The challenge and demands of family life are tremendous. We often read, hear, and experience ourselves, how much the family is being challenged in our modern age. Many of us strive to put family first in our lives. That ought to and needs to be a priority as healthy relationships require commitment, love, sacrifice, and persistence. What Jesus offers then seems to be counter-intuitive to that reality.
Jesus is approached, in the midst of his teaching, and told that his mother and brothers were wanting to see him. We would think he would say, “Great! Bring them right in, I have a place reserved for them here, front and center!” He instead replied, “Who is my mother? Who are my brothers” (Mt 12:49), which I am sure raised a few eyebrows and hackles.
Jesus was not choosing his disciples over his family, he was clarifying that the primacy of place of God his Father is to be first and foremost. “For whoever does the will of my heavenly Father is my brother, and sister, and mother” (Mt 12:50). Families come in many different shapes and sizes, one size indeed does not fit all.
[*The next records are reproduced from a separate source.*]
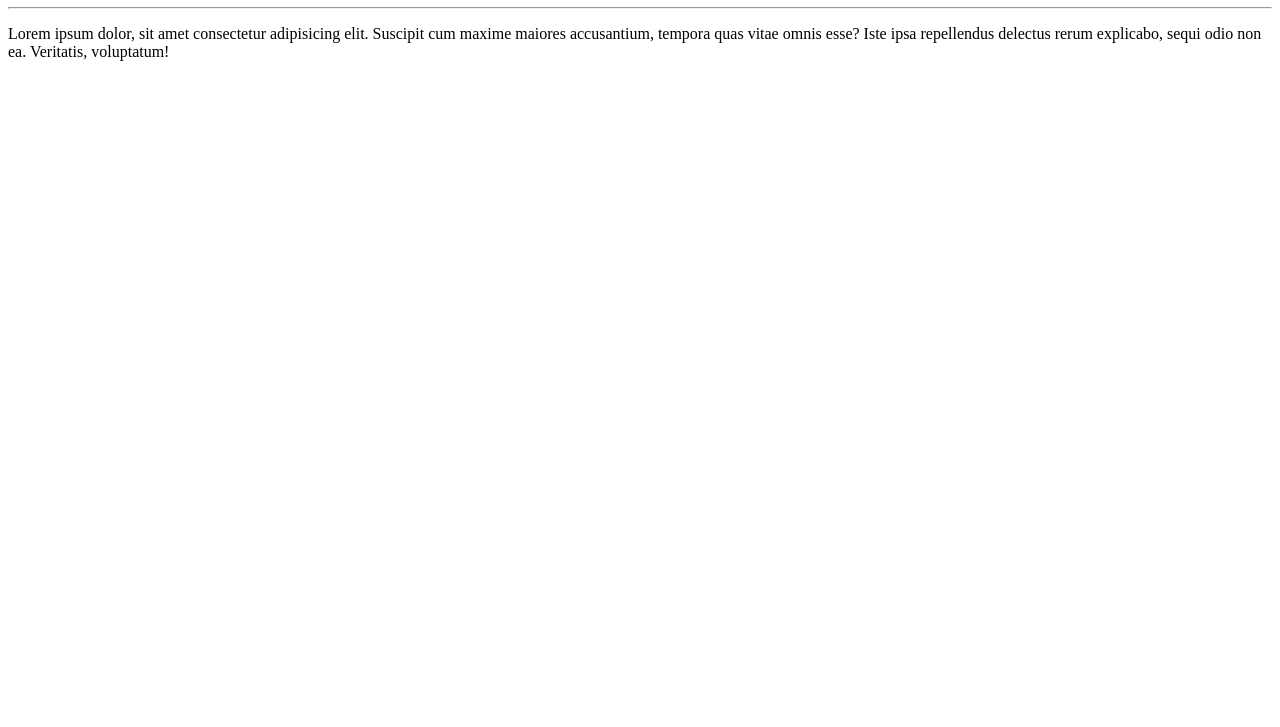
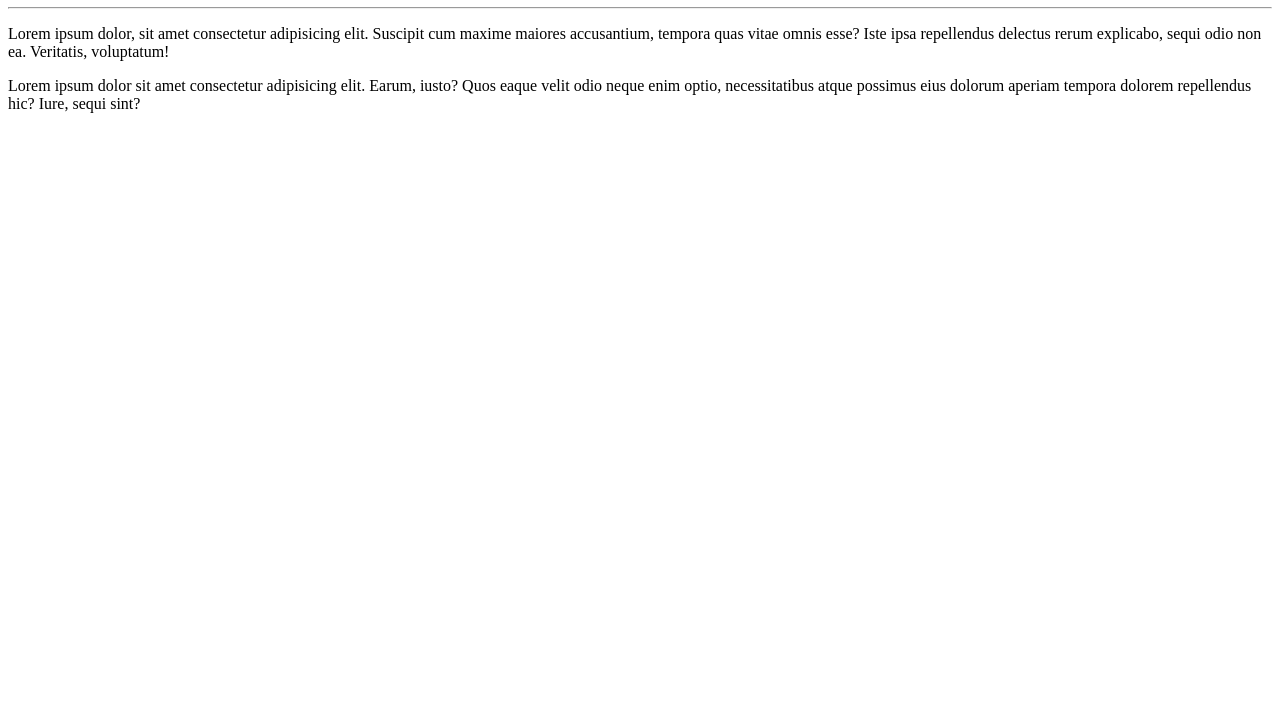
Before and after one commit to fabiocorreafn/Ola-Mundo, a plain HTML site: page site-exemplo/index.html in a window 1280 px wide. Shown: the part 73-800 px from the top of the page. Drawn offline with Linux system fonts and the light colour scheme.

Commit message:
Segundo parágrafo
Adicionei o segundo parágrafo

```diff
--- a/site-exemplo/index.html
+++ b/site-exemplo/index.html
@@ -9,5 +9,6 @@
     <h1>Olá, Mundo!</h1>
     <hr>
     <p>Lorem ipsum dolor, sit amet consectetur adipisicing elit. Suscipit cum maxime maiores accusantium, tempora quas vitae omnis esse? Iste ipsa repellendus delectus rerum explicabo, sequi odio non ea. Veritatis, voluptatum!</p>
+    <p>Lorem ipsum dolor sit amet consectetur adipisicing elit. Earum, iusto? Quos eaque velit odio neque enim optio, necessitatibus atque possimus eius dolorum aperiam tempora dolorem repellendus hic? Iure, sequi sint?</p>
 </body>
 </html>
```
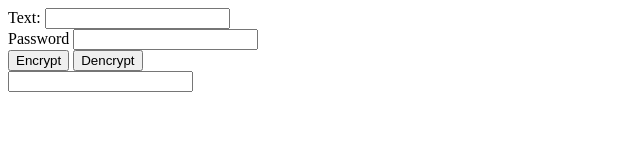
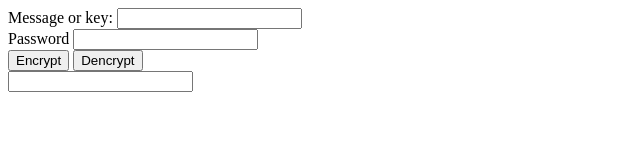
Before and after one commit to yarikleto/Password-creator, a plain HTML site: page index.html in a window 1280 px wide. Shown: the whole page, without its empty margins (0-640 px from the left). Drawn offline with Linux system fonts and the light colour scheme.

Commit message:
Update index.html

```diff
--- a/index.html
+++ b/index.html
@@ -10,7 +10,7 @@
 <body>
     <div>
         <div>
-            <label for="text">Text:</label>
+            <label for="text">Message or key:</label>
             <input type="text" name="text" id="text">
         </div>
         <div>
```
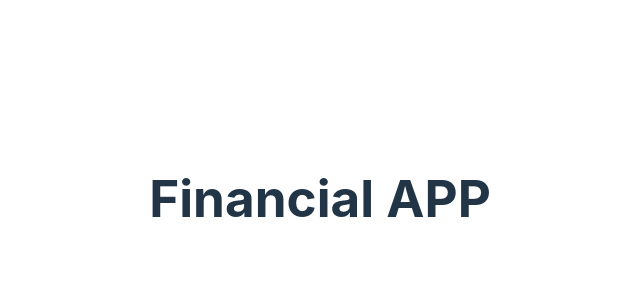
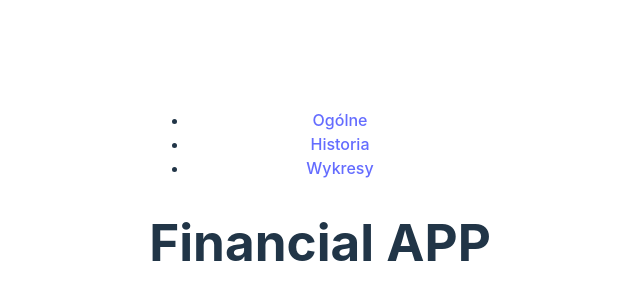
Before and after one commit to kamilsobik/financial-app, a React (Vite) app: page / in a window 1280 px wide. Shown: the part 202-502 px from the top of the page, without its empty margins (320-960 px from the left). Built offline with nearby package versions, Linux system fonts and the light colour scheme.

Commit message:
feat: Add Navbar component base

```diff
--- a/src/App.jsx
+++ b/src/App.jsx
@@ -1,8 +1,10 @@
 import "./App.css";
+import Navbar from "./components/navbar";
 
 function App() {
   return (
     <>
+    <Navbar />
       <h1>Financial APP</h1>
     </>
   );
--- /dev/null
+++ b/src/components/navbar/Navbar.jsx
@@ -0,0 +1,31 @@
+export default function Navbar() {
+  const navItems = [
+    {
+      id: "general",
+      label: "Ogólne",
+      href: "/general",
+    },
+    {
+      id: "history",
+      label: "Historia",
+      href: "/history",
+    },
+    {
+      id: "charts",
+      label: "Wykresy",
+      href: "/charts",
+    },
+  ];
+
+  return (
+    <nav>
+      <ul>
+        {navItems.map(({ id, label, href }) => (
+          <li key={id}>
+            <a href={href}>{label}</a>
+          </li>
+        ))}
+      </ul>
+    </nav>
+  );
+}
--- /dev/null
+++ b/src/components/navbar/index.jsx
@@ -0,0 +1,3 @@
+import Navbar from "./Navbar";
+
+export default Navbar;
```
Building our relationship with our heavenly Father is the foundation toward striving toward healthier relationships.
For our relationship with God to deepen, we must be willing to let of of our ego and self-centeredness. This is no overnight or easy process, but as we do so each day, we will begin to experience God’s love a little more. The practice of allowing ourselves to decrease and Jesus to increase leads to change. We will become more patient, understanding, less reactive, and more present. These qualities are very helpful in improving our relationships.
As we continue to mature in our spiritual life, we will also begin to experience the fruits of the Holy Spirit: love, joy, peace, patience, kindness, goodness, gentleness, and self-control (cf. Galatians 5:22-23). By putting these gifts into practice, we will be more available to others and better able to foster deeper relationships with our own family members, while at the same time coming to experience a larger extended family, those beyond blood.
Who was the closest human relationship Jesus experienced? Mary. Not because she gave birth to him, but because who better than Mary followed the will of his Father? If life with some family members is a little bumpy right now or you just want to deepen your familial bonds, might I suggest that we assume the posture of Mary and say often, “May it be done to me according to your word” (Lk 1:38).
Photo: Leaning on God and each other three years ago in Los Angeles!